Increasing numbers of African refugees are stuck in protracted refugee situations.
This article explores how the ties between resettled Sudanese refugees and those who remain in Africa shape the lives of people in both settings.
While the international community is disseminating the UN Guiding Principles on Internal Displacement in Burundi, local actors are also taking matters into their own hands to tell people about their rights at a grassroots level.
"Special attention should also be given to the prevention of contagious and infectious diseases, including AIDS, among internally displaced persons." (Guiding Principles on Internal Displacement, 19.3)
Sudanese refugees in northern Uganda not only have to contend with the numerous problems associated with living in a settlement but also have to live with the daily threat of armed attack.
Kenya hosts approximately 250,000 refugees from over 11 war-torn countries.

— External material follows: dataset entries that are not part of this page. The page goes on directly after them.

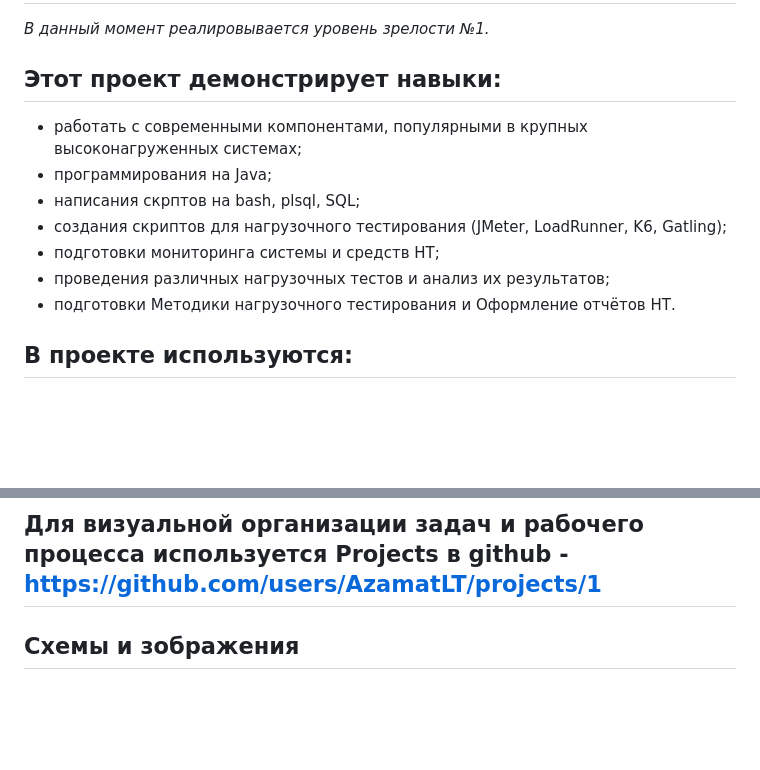
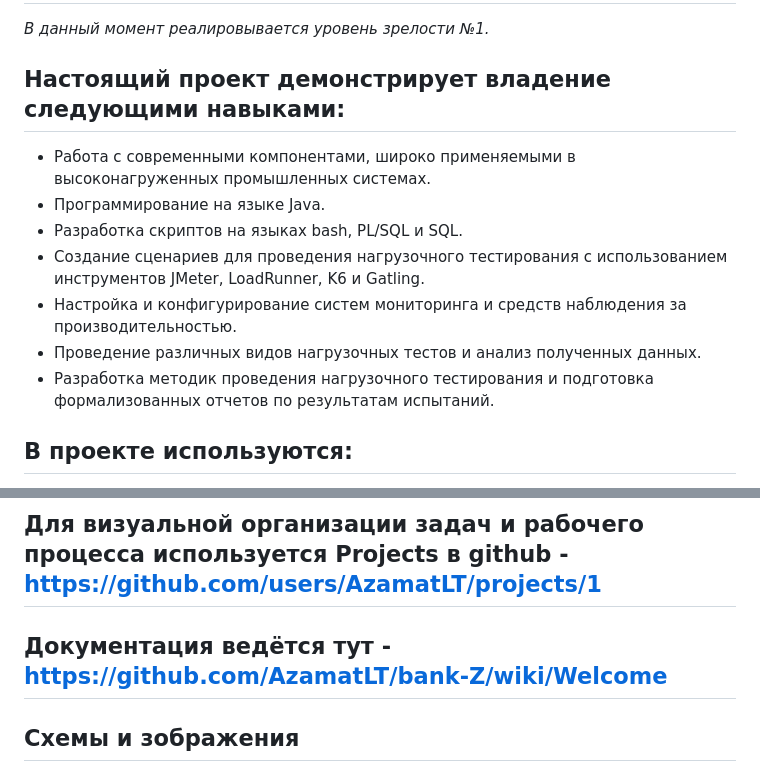
Before and after one commit to AzamatLT/bank-Z, a Markdown page: README.md, 2 parts joined by grey strips. Rendered like a GitHub page; blank space fills up the shorter version.

```diff
--- a/README.md
+++ b/README.md
@@ -3,14 +3,14 @@
 
 _В данный момент реалиpовывается уровень зрелости №1._
 
-## Этот проект демонстрирует навыки:
-- работать с современными компонентами, популярными в крупных высоконагруженных системах;
-- программирования на Java;
-- написания скрптов на bash, plsql, SQL;
-- создания скриптов для нагрузочного тестирования (JMeter, LoadRunner, K6, Gatling);
-- подготовки мониторинга системы и средств НТ;
-- проведения различных нагрузочных тестов и анализ их результатов;
-- подготовки Методики нагрузочного тестирования и Оформление отчётов НТ.
+## Настоящий проект демонстрирует владение следующими навыками:
+- Работа с современными компонентами, широко применяемыми в высоконагруженных промышленных системах.
+- Программирование на языке Java.
+- Разработка скриптов на языках bash, PL/SQL и SQL.
+- Создание сценариев для проведения нагрузочного тестирования с использованием инструментов JMeter, LoadRunner, K6 и Gatling.
+- Настройка и конфигурирование систем мониторинга и средств наблюдения за производительностью.
+- Проведение различных видов нагрузочных тестов и анализ полученных данных.
+- Разработка методик проведения нагрузочного тестирования и подготовка формализованных отчетов по результатам испытаний.
 
 ## В проекте используются:
 - docker, kubernetes
@@ -54,6 +54,7 @@ _В данный момент реалиpовывается уровень зр
 6) реализована Методика Нагрузочного тестирования, сформирован отчёт о проведённых тестах, подготовлены инструкции по разворачиванию системы.
 
 ## Для визуальной организации задач и рабочего процесса используется Projects в github - https://github.com/users/AzamatLT/projects/1
+## Документация ведётся тут - https://github.com/AzamatLT/bank-Z/wiki/Welcome
 
 
 ## Схемы и зображения
```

The presidential elections in Zimbabwe in May 2002 took place within a context of political violence, economic crisis and increasing food shortages. As conditions deteriorated and the possibility of a mass population exodus from Zimbabwe increased, neighbouring countries started preparations to deal with the possibility of a mass influx of refugees across their borders.
The most overused word to describe Angola is 'potential'.

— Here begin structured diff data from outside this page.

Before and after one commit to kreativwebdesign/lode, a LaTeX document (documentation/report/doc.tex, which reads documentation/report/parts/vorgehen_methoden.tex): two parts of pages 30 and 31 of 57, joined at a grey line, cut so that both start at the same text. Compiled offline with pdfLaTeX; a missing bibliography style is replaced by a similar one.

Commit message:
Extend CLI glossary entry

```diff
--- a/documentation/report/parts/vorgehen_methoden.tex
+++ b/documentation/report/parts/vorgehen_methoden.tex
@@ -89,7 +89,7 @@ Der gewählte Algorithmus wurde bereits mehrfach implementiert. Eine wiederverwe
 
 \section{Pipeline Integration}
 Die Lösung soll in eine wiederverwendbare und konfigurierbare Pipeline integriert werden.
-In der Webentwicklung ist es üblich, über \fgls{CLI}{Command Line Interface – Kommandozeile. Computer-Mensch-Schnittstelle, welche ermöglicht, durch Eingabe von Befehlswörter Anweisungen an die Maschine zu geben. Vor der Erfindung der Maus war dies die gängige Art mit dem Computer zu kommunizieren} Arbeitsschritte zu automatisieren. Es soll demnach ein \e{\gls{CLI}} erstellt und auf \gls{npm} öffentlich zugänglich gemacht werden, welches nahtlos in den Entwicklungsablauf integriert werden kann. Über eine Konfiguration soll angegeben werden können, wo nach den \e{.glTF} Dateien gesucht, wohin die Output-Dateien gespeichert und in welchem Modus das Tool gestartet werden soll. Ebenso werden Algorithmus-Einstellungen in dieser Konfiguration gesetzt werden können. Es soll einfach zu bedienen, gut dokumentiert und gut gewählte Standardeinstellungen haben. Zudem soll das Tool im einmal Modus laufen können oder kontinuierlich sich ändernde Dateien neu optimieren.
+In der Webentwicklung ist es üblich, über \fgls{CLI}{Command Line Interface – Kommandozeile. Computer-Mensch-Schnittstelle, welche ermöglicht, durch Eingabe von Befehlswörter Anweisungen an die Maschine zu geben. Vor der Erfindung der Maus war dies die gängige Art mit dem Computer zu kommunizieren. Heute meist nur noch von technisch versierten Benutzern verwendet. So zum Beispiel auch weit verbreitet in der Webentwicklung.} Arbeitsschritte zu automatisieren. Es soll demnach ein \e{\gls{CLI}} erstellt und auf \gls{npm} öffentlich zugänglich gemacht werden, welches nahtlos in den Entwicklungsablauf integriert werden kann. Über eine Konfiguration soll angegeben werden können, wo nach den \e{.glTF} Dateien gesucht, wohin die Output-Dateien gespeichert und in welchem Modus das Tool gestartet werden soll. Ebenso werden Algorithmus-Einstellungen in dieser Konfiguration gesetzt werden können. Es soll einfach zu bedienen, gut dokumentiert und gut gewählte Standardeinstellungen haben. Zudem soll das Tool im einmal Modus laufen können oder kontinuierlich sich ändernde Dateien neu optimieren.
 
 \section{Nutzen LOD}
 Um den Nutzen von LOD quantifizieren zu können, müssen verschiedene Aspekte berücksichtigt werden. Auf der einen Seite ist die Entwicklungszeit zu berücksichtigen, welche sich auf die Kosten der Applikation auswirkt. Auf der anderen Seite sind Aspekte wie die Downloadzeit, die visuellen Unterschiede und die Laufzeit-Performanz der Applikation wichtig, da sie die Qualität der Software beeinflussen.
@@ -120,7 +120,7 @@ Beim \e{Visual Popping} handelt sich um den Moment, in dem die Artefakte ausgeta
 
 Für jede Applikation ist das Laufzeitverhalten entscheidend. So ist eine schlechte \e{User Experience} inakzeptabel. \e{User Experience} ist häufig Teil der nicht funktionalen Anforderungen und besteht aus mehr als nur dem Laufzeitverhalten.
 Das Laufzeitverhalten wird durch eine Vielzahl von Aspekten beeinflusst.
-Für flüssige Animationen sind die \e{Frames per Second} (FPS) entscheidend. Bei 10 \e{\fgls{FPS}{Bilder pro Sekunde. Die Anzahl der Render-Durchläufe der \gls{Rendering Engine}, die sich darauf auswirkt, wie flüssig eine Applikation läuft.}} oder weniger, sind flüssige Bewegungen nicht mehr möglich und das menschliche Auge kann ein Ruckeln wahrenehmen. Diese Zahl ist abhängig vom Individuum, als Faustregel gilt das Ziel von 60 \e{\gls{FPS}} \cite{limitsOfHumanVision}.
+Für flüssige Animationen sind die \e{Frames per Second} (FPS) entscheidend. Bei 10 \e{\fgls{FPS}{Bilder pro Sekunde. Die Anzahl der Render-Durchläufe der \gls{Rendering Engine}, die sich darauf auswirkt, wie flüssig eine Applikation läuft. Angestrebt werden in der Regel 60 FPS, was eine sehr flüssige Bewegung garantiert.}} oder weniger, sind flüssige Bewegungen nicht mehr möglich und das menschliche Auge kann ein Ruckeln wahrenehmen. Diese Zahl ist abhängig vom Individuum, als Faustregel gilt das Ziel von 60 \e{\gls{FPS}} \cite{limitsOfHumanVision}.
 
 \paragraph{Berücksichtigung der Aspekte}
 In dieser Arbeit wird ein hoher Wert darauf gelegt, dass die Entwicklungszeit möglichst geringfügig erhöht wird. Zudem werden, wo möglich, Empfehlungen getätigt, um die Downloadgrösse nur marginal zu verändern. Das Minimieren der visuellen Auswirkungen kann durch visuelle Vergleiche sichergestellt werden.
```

On paper, African refugees benefit from one of the world's most progressive protection regimes. In reality, however, they face endless human rights hurdles involving forced return, discrimination, arbitrary arrest and detention, restricted freedom of movement and expression and violations of social and economic rights.

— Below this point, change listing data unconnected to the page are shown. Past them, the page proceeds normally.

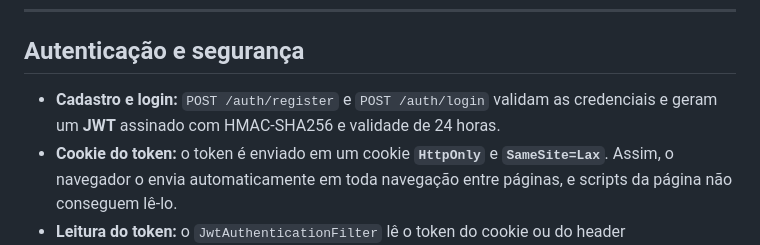
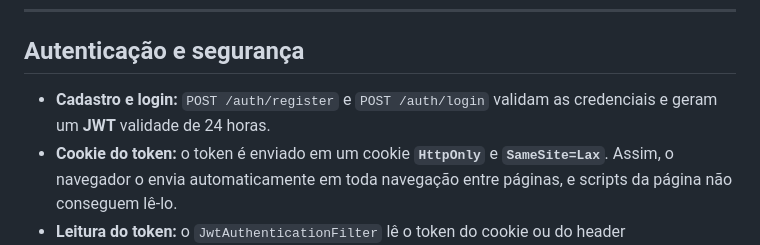
Before and after one commit to nicholasfocke/Orbit, a Markdown page: README.md, the part around the change. Rendered like a GitHub page.

```diff
--- a/README.md
+++ b/README.md
@@ -275,8 +275,7 @@ Um corpo com massa 500, posição (200, 0) e velocidade (0, 15):
 
 ## Autenticação e segurança
 
-- **Cadastro e login:** `POST /auth/register` e `POST /auth/login` validam as credenciais e geram um **JWT**
-  assinado com HMAC-SHA256 e validade de 24 horas.
+- **Cadastro e login:** `POST /auth/register` e `POST /auth/login` validam as credenciais e geram um **JWT** validade de 24 horas.
 - **Cookie do token:** o token é enviado em um cookie **`HttpOnly`** e **`SameSite=Lax`**. Assim, o navegador o
   envia automaticamente em toda navegação entre páginas, e scripts da página não conseguem lê-lo.
 - **Leitura do token:** o `JwtAuthenticationFilter` lê o token do cookie ou do header `Authorization: Bearer`
```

Despite accession to the refugee Convention, the sources of codified law governing the practice of asylum in Yemen have remained limited…. Similarly, administrative capacity and policy formulation related to asylum seekers and refugees are still evolving.
'Yemen 2000 Annual Protection Report - Executive Summary', UNHCR Sana'a, Yemen
"Lucky are the people of Yugoslavia and Somalia as the world's eyes rest on them. Condemned are the people of Juba … It may be a blessing to die in front of a camera - then at least the world will get to know about it. But it is painful to die or be killed, without anybody knowing it."
Hand-written letter smuggled out from the besieged Southern Sudanese town of Juba, August 1992.